Today more than 34 million people of Mexican origin live in the United States. The Mexican-American community is economically, socially, and culturally linked to both our countries and will be a vehicle through which we can further our bilateral relationship moving forward. Here, our challenge is to understand this population whose identity, aspirations and destiny defy the stereotypes that many have formed about them. If we empower them and take advantage of their particular, though varied, links to both countries, they can serve as an important bridge between our two nations.

Along those lines, the Mexican-American community will benefit from the measures of executive action recently announced by president Obama and the coordinated efforts of our network of 50 consulates in the United States. The measures will allow millions of Mexican nations in this country to live with greater certainty as they continue their tireless work to generate prosperity for their families and both our countries.

Another part of ensuring our citizens can live with certainty and dignity means guaranteeing the safety of their communities, and in recent years, security cooperation between the United States and Mexico has increased significantly. That cooperation is largely based on a simple idea—our two countries face shared security challenges for which we bear shared responsibility, and those issues require shared solutions.
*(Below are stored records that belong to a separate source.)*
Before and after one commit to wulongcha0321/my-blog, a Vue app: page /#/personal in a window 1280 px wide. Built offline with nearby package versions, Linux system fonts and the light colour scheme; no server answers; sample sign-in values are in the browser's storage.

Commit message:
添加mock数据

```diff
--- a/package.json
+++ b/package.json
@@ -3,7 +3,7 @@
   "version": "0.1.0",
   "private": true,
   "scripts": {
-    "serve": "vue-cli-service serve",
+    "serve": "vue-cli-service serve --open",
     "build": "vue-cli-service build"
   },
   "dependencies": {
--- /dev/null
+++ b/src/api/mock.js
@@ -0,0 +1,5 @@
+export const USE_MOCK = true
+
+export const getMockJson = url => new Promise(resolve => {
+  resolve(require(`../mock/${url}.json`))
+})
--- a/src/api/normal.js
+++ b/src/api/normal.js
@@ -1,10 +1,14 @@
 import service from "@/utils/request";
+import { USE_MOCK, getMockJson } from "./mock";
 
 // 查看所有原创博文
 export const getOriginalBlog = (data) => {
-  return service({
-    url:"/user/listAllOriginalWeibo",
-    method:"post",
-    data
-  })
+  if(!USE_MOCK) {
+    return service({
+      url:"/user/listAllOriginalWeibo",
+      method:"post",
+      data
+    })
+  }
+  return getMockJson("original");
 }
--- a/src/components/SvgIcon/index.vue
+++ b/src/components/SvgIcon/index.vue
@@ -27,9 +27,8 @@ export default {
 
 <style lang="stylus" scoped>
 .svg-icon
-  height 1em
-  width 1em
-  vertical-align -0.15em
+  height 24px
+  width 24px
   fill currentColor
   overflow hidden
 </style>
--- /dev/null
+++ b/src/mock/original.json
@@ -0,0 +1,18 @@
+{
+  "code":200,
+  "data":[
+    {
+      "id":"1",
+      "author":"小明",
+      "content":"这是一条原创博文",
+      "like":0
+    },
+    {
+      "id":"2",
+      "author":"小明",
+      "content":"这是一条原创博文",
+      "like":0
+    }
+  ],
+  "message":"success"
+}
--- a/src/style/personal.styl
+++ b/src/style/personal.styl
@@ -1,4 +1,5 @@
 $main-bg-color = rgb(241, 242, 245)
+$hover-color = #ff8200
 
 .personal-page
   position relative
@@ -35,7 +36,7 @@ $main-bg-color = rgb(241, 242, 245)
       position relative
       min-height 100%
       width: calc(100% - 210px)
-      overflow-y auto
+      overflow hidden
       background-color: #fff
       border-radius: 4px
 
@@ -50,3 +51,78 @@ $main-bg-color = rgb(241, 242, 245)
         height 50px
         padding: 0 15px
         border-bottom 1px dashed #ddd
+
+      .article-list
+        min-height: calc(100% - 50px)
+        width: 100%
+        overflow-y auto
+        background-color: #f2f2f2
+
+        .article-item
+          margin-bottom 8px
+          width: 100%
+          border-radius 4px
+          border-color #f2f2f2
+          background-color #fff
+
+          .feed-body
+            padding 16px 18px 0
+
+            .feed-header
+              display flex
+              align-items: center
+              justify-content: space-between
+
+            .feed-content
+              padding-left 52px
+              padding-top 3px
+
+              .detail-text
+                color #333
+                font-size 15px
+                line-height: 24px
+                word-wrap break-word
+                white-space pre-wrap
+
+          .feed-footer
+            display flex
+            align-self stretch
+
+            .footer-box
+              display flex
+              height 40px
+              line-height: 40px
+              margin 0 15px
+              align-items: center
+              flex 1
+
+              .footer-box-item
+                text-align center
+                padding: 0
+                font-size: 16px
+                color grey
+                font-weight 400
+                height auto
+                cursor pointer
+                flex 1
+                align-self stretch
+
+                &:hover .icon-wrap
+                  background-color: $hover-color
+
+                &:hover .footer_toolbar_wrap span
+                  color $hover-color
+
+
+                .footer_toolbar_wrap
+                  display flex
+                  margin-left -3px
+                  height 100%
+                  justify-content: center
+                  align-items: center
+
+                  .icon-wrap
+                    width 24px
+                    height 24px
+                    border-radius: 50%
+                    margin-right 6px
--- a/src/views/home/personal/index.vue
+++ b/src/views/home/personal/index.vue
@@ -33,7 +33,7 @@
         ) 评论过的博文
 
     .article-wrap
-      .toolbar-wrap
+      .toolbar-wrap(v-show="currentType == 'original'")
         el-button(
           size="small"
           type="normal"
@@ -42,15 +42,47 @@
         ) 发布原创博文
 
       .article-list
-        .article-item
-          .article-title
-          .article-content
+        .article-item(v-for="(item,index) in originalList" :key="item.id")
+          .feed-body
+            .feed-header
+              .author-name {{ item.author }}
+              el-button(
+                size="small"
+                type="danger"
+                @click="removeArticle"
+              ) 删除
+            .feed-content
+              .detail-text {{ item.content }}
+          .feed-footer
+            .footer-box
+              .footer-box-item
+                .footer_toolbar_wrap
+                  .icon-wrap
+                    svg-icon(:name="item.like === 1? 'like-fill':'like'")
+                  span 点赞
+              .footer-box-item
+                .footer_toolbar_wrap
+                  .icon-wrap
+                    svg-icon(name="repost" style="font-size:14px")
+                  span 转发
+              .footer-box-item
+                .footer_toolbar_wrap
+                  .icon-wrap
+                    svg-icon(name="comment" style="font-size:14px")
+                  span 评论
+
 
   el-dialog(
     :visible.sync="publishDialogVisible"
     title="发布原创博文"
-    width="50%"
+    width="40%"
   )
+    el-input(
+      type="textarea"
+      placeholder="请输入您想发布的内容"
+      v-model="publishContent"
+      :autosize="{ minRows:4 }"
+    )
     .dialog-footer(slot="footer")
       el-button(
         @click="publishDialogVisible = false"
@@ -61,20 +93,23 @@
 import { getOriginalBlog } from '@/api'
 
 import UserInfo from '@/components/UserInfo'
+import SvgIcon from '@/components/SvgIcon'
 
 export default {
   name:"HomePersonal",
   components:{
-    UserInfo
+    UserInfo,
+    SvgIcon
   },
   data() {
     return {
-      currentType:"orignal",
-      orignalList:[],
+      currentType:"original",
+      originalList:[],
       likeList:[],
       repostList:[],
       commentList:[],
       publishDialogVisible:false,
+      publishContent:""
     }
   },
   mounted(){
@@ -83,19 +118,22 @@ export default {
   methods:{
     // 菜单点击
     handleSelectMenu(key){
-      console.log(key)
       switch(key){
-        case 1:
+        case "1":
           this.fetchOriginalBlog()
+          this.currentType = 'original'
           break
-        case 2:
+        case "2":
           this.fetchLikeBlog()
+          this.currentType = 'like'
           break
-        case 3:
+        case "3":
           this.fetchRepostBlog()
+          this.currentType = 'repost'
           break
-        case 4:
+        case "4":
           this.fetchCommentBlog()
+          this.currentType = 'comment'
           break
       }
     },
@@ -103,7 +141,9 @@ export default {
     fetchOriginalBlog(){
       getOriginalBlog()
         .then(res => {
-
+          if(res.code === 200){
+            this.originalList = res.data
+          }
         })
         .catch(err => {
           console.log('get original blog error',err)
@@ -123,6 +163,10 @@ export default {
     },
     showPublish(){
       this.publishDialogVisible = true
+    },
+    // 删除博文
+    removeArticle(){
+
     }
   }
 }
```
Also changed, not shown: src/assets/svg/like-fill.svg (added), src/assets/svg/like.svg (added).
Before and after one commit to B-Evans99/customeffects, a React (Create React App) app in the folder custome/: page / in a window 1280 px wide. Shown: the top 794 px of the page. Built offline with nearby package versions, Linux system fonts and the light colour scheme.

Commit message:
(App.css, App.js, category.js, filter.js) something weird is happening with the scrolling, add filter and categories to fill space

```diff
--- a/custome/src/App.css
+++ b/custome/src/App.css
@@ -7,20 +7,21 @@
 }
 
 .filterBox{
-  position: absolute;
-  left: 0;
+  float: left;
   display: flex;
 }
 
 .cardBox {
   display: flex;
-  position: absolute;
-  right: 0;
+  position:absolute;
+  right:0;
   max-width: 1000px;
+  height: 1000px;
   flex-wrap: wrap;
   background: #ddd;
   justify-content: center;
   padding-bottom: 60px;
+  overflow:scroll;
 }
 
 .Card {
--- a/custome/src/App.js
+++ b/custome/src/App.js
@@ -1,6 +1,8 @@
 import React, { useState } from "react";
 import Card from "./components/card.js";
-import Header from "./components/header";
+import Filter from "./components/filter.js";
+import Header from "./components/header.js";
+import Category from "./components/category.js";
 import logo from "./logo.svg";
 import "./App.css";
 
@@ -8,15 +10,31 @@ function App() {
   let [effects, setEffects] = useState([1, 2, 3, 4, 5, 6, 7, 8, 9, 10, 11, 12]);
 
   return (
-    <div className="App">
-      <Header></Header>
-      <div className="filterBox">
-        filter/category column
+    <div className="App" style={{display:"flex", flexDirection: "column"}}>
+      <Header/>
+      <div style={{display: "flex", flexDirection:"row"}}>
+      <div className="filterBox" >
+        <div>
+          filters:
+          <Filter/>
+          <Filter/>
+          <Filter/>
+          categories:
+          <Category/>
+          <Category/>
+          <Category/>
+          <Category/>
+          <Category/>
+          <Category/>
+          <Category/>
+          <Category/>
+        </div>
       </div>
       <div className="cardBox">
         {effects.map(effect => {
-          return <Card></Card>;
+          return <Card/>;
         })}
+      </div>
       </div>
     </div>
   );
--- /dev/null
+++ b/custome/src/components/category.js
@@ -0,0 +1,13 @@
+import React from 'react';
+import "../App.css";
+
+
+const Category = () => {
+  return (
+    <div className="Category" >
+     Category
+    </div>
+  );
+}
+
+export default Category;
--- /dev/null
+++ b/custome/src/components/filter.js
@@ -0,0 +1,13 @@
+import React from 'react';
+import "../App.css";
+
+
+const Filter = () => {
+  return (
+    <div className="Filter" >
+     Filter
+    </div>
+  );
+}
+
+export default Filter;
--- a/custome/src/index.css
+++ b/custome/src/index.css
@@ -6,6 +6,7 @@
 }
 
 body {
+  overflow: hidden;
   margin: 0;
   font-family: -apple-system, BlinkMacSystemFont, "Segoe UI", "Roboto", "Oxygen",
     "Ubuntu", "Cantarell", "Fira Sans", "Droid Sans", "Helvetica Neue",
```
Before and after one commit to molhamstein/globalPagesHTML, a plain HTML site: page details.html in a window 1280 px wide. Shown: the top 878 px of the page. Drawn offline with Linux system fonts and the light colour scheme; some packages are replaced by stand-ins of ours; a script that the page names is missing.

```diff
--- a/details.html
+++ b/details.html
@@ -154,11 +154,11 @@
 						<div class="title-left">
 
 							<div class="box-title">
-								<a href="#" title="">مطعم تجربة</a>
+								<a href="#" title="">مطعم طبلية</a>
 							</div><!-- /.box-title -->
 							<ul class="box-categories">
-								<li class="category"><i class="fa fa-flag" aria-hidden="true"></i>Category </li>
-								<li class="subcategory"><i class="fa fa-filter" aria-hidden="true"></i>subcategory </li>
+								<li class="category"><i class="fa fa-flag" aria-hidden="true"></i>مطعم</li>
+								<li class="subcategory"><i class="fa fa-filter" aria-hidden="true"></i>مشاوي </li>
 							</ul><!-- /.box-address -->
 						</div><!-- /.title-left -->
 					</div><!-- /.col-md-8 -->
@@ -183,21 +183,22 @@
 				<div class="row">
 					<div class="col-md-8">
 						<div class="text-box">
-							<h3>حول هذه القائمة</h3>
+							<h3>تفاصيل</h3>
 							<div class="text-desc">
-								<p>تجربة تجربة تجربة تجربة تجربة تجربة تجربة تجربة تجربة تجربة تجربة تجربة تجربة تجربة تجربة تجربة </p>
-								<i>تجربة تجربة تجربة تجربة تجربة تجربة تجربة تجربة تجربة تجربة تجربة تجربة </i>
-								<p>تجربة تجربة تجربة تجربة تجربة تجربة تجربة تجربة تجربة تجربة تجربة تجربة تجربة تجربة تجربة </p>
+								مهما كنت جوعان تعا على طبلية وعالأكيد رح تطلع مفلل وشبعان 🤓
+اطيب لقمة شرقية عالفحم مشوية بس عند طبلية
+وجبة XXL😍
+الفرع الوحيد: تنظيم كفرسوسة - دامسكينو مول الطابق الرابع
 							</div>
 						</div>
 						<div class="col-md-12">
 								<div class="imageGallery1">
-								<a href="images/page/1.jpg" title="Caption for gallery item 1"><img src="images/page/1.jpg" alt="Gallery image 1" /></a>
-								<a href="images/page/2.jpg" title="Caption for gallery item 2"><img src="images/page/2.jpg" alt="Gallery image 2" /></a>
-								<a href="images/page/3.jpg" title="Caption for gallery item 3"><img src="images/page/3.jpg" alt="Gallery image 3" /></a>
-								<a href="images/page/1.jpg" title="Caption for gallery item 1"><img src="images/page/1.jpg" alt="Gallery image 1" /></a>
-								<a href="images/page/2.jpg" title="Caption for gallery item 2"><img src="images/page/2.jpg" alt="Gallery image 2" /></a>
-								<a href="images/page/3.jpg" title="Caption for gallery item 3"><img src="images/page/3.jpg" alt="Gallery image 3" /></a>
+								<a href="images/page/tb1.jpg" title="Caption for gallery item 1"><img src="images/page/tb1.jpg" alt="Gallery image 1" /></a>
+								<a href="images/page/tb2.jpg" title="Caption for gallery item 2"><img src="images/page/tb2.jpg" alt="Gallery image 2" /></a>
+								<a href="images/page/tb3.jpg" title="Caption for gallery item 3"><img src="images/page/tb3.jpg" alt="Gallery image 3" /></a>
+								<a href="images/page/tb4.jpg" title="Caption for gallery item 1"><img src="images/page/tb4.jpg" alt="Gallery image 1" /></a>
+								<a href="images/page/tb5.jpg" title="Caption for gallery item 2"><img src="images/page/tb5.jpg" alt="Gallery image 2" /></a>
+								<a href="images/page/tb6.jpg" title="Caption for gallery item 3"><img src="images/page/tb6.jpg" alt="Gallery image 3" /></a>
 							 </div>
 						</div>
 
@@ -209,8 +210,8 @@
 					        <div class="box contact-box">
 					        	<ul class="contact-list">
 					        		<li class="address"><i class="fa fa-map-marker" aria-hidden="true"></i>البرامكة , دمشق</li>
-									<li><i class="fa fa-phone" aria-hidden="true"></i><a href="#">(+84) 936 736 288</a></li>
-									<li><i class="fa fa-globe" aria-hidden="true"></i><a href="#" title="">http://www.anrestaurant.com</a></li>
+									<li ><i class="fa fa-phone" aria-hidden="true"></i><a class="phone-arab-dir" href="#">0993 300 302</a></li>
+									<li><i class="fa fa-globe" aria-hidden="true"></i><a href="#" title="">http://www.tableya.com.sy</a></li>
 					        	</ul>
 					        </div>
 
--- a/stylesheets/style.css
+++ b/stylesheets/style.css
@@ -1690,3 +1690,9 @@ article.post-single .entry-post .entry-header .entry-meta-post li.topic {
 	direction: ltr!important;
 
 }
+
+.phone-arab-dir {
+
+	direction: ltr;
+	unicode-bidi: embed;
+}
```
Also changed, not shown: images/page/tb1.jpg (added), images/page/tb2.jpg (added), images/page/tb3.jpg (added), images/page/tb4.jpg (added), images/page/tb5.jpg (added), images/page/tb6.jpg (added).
That acknowledgment is at the heart of the framework for security cooperation between our two countries—the Merida Initiative—through which the United States and Mexico have endeavored to bolster our joint efforts to tackle transnational organized crime. One of the primary strategies of the Merida Initiative is to strengthen and modernize justice institutions in Mexico. Accordingly, a large portion of the assistance Mexico receives through the Merida Initiative comes in the form of training programs for police, prosecutors, judges, criminal investigators, and other members of the criminal justice system. We still have a long way to go, but we now have an effective framework to meet the challenges we face, and ultimately guarantee the rule of law and peace for our communities.

Finally, let me mention some of the progress that has been taking place in Mexico in recent years. As part of a broad agreement between the three main political parties called the Pacto Por México, President Peña Nieto and the Mexican Congress were able to pass unprecedented legislation that included reforms to energy, education, telecoms, transparency, finance and fiscal policy, as well as political and electoral reform. Taken as a whole, those reforms have laid the groundwork for a fundamental transformation in Mexico that will unlock the true potential of the country as an emerging economic power with a deep commitment to democracy and international responsibility. We are preparing ourselves to take advantage of the opportunities before us in this century, and we are committed to achieving big things together with our partners in the United States.

As our two countries move forward together in this century, it is my sincere hope and conviction that Mexico can gradually cease to be Terra Incognita for America and Americans, and become its closest friend and partner.

Thank you very much.